TASK TO CARRY OUT: Every line containing the string "request" should be returned from the records.

(Beginning of DATA IN THIS EXERCISE)

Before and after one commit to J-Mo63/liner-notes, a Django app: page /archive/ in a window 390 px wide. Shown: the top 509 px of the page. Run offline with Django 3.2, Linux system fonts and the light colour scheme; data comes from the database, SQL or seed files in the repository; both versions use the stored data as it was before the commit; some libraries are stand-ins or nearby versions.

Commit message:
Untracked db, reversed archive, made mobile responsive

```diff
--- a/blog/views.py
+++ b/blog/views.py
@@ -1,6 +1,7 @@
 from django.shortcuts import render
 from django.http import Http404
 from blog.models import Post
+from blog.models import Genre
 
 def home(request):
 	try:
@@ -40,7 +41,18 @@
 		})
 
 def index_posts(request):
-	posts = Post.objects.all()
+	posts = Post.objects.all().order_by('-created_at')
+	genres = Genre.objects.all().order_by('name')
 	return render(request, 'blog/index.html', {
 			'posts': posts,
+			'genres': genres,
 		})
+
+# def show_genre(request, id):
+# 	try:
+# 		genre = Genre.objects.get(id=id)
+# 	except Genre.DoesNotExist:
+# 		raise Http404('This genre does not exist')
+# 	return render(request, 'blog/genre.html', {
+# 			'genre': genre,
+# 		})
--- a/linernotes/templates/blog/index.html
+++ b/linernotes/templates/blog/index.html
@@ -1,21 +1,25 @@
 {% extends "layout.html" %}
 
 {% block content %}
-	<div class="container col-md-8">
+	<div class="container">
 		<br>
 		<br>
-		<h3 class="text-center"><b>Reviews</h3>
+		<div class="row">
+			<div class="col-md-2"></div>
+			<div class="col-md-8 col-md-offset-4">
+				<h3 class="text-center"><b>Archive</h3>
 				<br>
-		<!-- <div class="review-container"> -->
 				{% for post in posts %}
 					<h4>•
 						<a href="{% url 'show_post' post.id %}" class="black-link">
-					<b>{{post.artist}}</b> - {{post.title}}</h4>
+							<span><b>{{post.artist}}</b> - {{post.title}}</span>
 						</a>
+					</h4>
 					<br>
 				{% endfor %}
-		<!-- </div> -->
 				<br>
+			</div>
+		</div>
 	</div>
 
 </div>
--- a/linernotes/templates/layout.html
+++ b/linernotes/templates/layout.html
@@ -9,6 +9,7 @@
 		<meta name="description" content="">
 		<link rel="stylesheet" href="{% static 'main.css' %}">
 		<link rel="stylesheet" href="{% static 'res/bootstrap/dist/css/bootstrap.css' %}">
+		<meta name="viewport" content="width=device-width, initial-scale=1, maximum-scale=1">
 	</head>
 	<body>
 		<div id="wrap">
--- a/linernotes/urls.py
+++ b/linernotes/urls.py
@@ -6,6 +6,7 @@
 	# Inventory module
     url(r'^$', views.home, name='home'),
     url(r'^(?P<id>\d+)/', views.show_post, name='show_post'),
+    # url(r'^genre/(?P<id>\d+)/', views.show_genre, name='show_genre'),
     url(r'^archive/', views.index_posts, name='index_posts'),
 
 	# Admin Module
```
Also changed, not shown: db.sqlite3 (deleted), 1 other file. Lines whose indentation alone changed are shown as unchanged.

(End of DATA IN THIS EXERCISE)

ANSWER FOR THIS EXERCISE:
 def home(request):
 def index_posts(request):
 	return render(request, 'blog/index.html', {
+# def show_genre(request, id):
+# 	return render(request, 'blog/genre.html', {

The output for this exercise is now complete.